(Itemized modification records)
────────

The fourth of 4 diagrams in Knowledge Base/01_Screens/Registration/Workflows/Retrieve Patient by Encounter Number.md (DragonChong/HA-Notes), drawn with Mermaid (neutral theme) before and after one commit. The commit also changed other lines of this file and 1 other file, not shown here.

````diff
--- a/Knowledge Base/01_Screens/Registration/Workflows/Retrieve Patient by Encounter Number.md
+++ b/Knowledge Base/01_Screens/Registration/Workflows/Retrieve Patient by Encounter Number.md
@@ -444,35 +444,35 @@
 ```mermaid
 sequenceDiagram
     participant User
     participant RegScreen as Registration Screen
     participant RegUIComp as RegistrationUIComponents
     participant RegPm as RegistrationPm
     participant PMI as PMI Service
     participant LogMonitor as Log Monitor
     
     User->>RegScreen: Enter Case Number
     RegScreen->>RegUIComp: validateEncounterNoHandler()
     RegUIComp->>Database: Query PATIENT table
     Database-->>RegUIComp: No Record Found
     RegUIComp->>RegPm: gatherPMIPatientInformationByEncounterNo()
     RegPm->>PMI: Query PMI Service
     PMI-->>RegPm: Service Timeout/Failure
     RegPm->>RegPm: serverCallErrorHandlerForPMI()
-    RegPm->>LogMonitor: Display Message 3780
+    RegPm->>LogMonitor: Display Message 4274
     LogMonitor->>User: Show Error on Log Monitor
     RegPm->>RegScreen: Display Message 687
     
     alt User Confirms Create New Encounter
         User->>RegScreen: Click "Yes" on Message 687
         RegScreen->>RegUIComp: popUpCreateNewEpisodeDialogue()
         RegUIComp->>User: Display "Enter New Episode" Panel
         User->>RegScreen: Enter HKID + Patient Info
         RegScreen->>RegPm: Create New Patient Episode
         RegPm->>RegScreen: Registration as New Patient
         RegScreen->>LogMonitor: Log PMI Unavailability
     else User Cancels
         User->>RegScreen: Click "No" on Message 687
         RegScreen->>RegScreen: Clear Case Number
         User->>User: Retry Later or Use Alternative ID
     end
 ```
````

────────

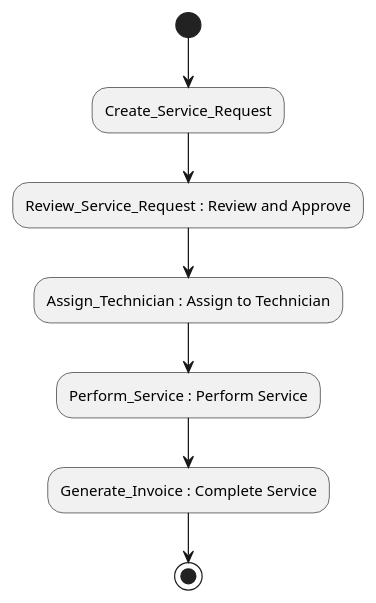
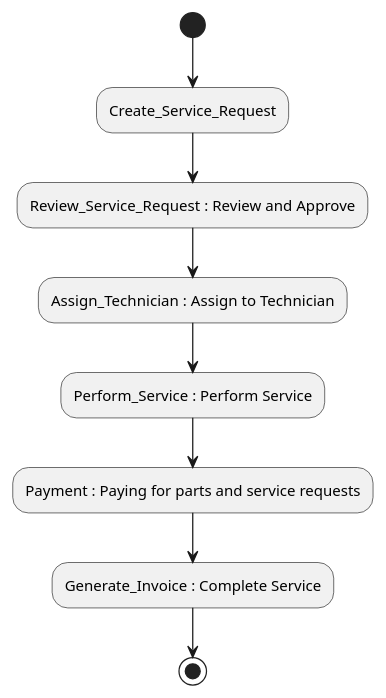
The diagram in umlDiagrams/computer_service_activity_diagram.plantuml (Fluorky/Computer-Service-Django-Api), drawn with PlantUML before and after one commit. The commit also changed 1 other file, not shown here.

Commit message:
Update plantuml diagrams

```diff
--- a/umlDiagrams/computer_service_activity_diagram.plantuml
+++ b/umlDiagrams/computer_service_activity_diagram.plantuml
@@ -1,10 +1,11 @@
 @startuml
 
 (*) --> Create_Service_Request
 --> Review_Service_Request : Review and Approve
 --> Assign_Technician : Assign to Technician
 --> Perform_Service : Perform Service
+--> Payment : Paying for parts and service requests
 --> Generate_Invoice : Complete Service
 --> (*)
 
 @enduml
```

────────

* **WHAT THE EXERCISE ASKS**: Going through the lines above one by one, tally those with the word "LogMonitor" and give only the total.

* **EXERCISE SOLUTION**: 5